The Salesforce talent marketplace is shifting, expanding, and evolving at the fastest pace I’ve seen in my 15 years of working within the ecosystem. From the rapid growth of the Salesforce independent consultant pool to freelance communities such as UpWork and Fiverr, Salesforce customers have more choice and access to on-demand and experienced talent than ever before.
While increasing access to talent is an excellent opportunity for maximizing program ROI, the great amount of choice can also make it difficult to know when and where to tap into this growing goldmine of talent. So what is the most effective approach to finding the right people and set of skills to bring a Salesforce system to life?
There isn’t a one-size-fits-all option. Here are the four main ways to source Salesforce talent:
- Hiring a recruiter to identify and vet full-time employees.
- Using one or more of the 1,500+ Salesforce consulting partners.
- Tapping into the growing pool of skilled freelancers.
- Partnering with a Salesforce talent broker.
There is no right option, only the option that is right for you. In this two-part post, I’ll walk through what I believe are the pros and cons of these different options.
Option 1: Full-Time Employees
Also known as an FTE, a full-time employee can give companies access to people who are well-versed in a company’s existing system and can be deployed across a business as needed.
While we believe any role or task can be conducted by an outside expert with the right person and the right structure in place, there are some things that are better left to internal, full-time staff when possible. These include:
Daily Administration: If your needs are primarily focused around the administration of reporting, security, and minor updates that require a quick turnaround time, it’s most optimal to have someone internal take those on rather than outsourcing.
End-User Support: Similar to the daily administration tasks, you want the person/people handling end-user support to have a solid understanding of your business and your org so they can triage issues and provide support based on the context of why things are the way they are.
(Some) Release Management
While a lot of companies (including 10K) can provide guidance on the process and toolset to use, ultimately there are some companies that don’t want a third party touching their production instance. We get it. As we’ve mentioned in our recent Handbook for Salesforce Operational Excellence, it’s a good idea to have someone internally own the release management toolset and the overall process for release management.
However, in a market as hot as Salesforce, this approach might be too lengthy and expensive for some companies. For example, research we gathered in 2018 shows that it can take on average 62 days to get a full-time developer onboard, and can cost more than $22,000 USD in recruiting expenses.
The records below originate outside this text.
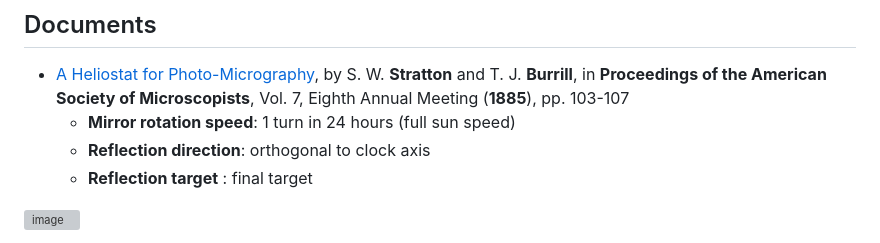
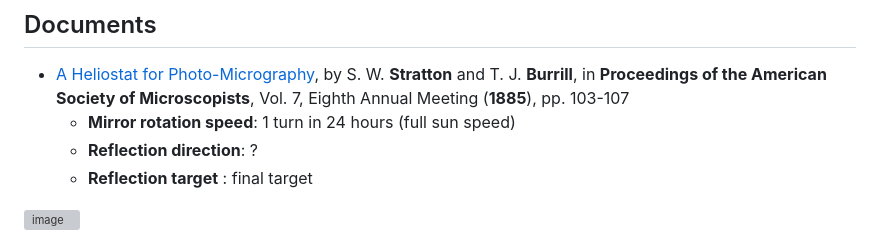
Before and after one commit to jumpjack/heliostat, a Markdown page: README.md, the part around one of its changes. GitHub-like rendering; grey boxes are pictures that could not be loaded.

```diff
--- a/README.md
+++ b/README.md
@@ -50,7 +50,7 @@ Non-symmetric paraboloid, reflecting parallel rays into "something else" (catena
 
 - [A Heliostat for Photo-Micrography](https://www.jstor.org/stable/pdf/3220592.pdf), by S. W. **Stratton** and T. J. **Burrill**, in **Proceedings of the American Society of Microscopists**, Vol. 7, Eighth Annual Meeting (**1885**), pp. 103-107
     - **Mirror rotation speed**: 1 turn in 24 hours (full sun speed)
-    - **Reflection direction**: orthogonal to clock axis
+    - **Reflection direction**: ?
     - **Reflection target** : final target
 
 ![image](https://user-images.githubusercontent.com/1620953/228312007-33b91315-f914-4d36-9e7a-73c9df2a6cf7.png)
```
Also changed, not shown: other parts of README.md (+1 -1 lines).
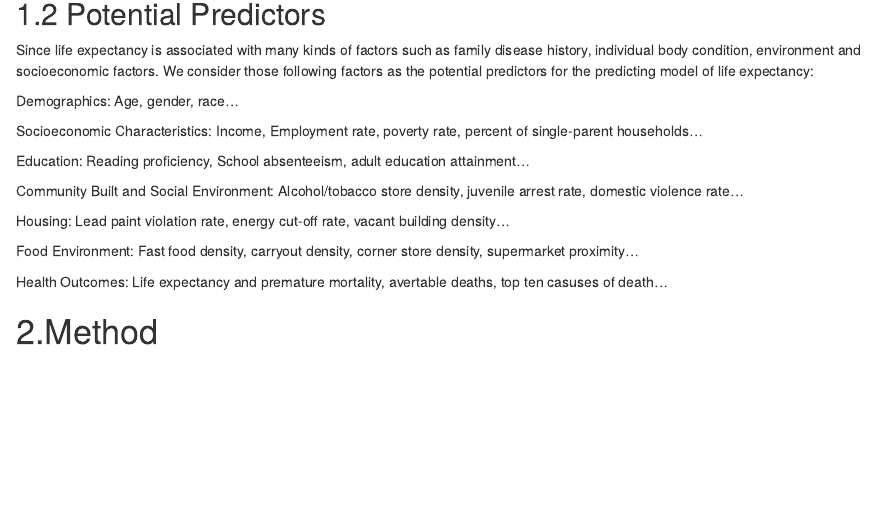
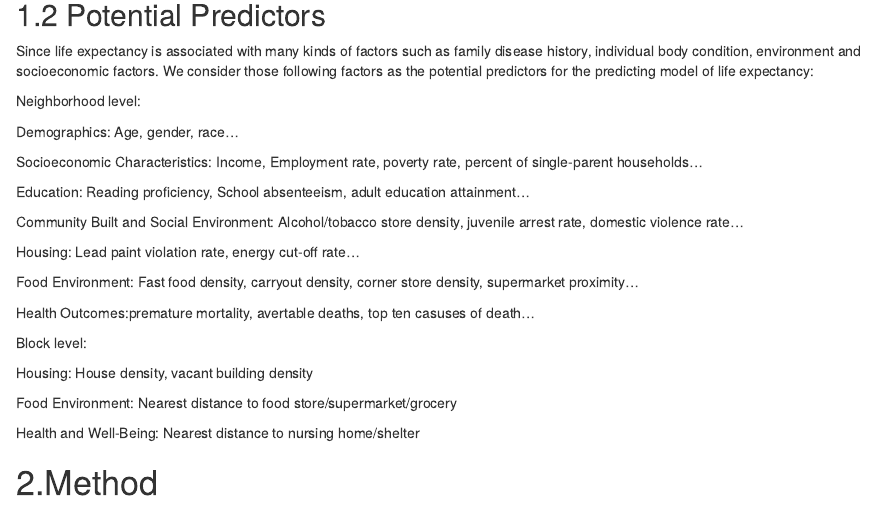
Before and after one commit to jsdelivrbot/LifeExpectancy, an R Markdown document (LifeExpectancy.Rmd): the page in a window 1100 px wide, from 3130 px down before the commit and from 3090 px down after it, so that both start at the same text. Rendered offline with R 4.5, knitr and Pandoc, with nearby package versions; some code elsewhere in the file could not run offline.

```diff
--- a/LifeExpectancy.Rmd
+++ b/LifeExpectancy.Rmd
@@ -186,6 +186,8 @@
 ## 1.2 Potential Predictors
 Since life expectancy is associated with many kinds of factors such as family disease history, individual body condition, environment and socioeconomic factors. We consider those following factors as the potential predictors for the predicting model of life expectancy:
 
+Neighborhood level:
+
 Demographics: Age, gender, race...
 
 Socioeconomic Characteristics: Income, Employment rate, poverty rate, percent of single-parent households...
@@ -194,11 +196,20 @@
 
 Community Built and Social Environment: Alcohol/tobacco store density, juvenile arrest rate, domestic violence rate...
 
-Housing: Lead paint violation rate, energy cut-off rate, vacant building density...
+Housing: Lead paint violation rate, energy cut-off rate...
 
 Food Environment: Fast food density, carryout density, corner store density, supermarket proximity...
 
-Health Outcomes: Life expectancy and premature mortality, avertable deaths, top ten casuses of death...
+Health Outcomes:premature mortality, avertable deaths, top ten casuses of death...
+
+Block level:
+
+Housing: House density, vacant building density
+
+Food Environment: Nearest distance to food store/supermarket/grocery
+
+Health and Well-Being: Nearest distance to nursing home/shelter
+
 
 
 # 2.Method
```
Also changed, not shown: LifeExpectancy_files/figure-html/sample block-1.png (added), data/bal_block.rda, LifeExpectancy.Rmd (2 more changed lines), 18 other files.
If the company is in a regulated and competitive industry like healthcare or financial services, it could take three to four months to find the right person and get them on board.
Option 2: Salesforce Consulting Partners
When hiring full-time employees isn’t an option for your company, the Salesforce partner ecosystem is an excellent resource to connect with the talent you need. Partner consulting companies range from household names with thousands of experts to boutique firms with a single Salesforce professional.
These organizations are in the business of supplying Salesforce skills for any kind and size of Salesforce implementation, integration, or custom development project, and are a great option for companies who need to take on large transformation projects or supplement their internal team’s skills and capacity on a project basis. Hourly rates for consultants range dramatically based on the type of partner, region, skill level, and more, but expect to pay between $125 – $300 USD per hour across technical and non-technical roles in both established and emerging markets.
As mentioned, the number of Salesforce professionals a consulting partner offers can range from just one to thousands. They offer two very different consulting experiences.
Large Salesforce partners
As of late 2020, the top three consulting partners in the ecosystem (Accenture, Deloitte, and Cognizant) still comprise the vast majority of certified experts. Each grew the number of certified experts they report to Salesforce AppExchange by more than 25% YoY, with Accenture expanding their team the most (growing 36% YoY).
These global partners provide access to a massive network of professionals with expertise across a number of areas (important for large implementations) and a level of assurance that they know what they’re doing. However, these partners have the same challenge as Salesforce customers looking to hire and keep full-time talent, which means customers will be paying for the overhead associated with recruiting, training, and supporting these armies of consultants and may see a lot of turnover on their teams.
Small Salesforce partners
Our 2020 Salesforce Talent Ecosystem report found that more than 90% of registered partners on the Salesforce AppExchange have 50 or fewer experts. Nearly half of all partners have five or fewer certified experts.
Many of these firms, while small in size, were founded by highly experienced professionals and may employ some of the ecosystem’s top talent, with rare and specialized skills and experience companies might need and have trouble sourcing. However, because of their size, limited marketing budgets, and the sheer number of them out there, customers may find it virtually impossible to find, vet, and engage with the right firm for them.
Stay tuned for part two, where we’ll outline how to tap into the growing freelance market and how to partner with a Salesforce talent broker.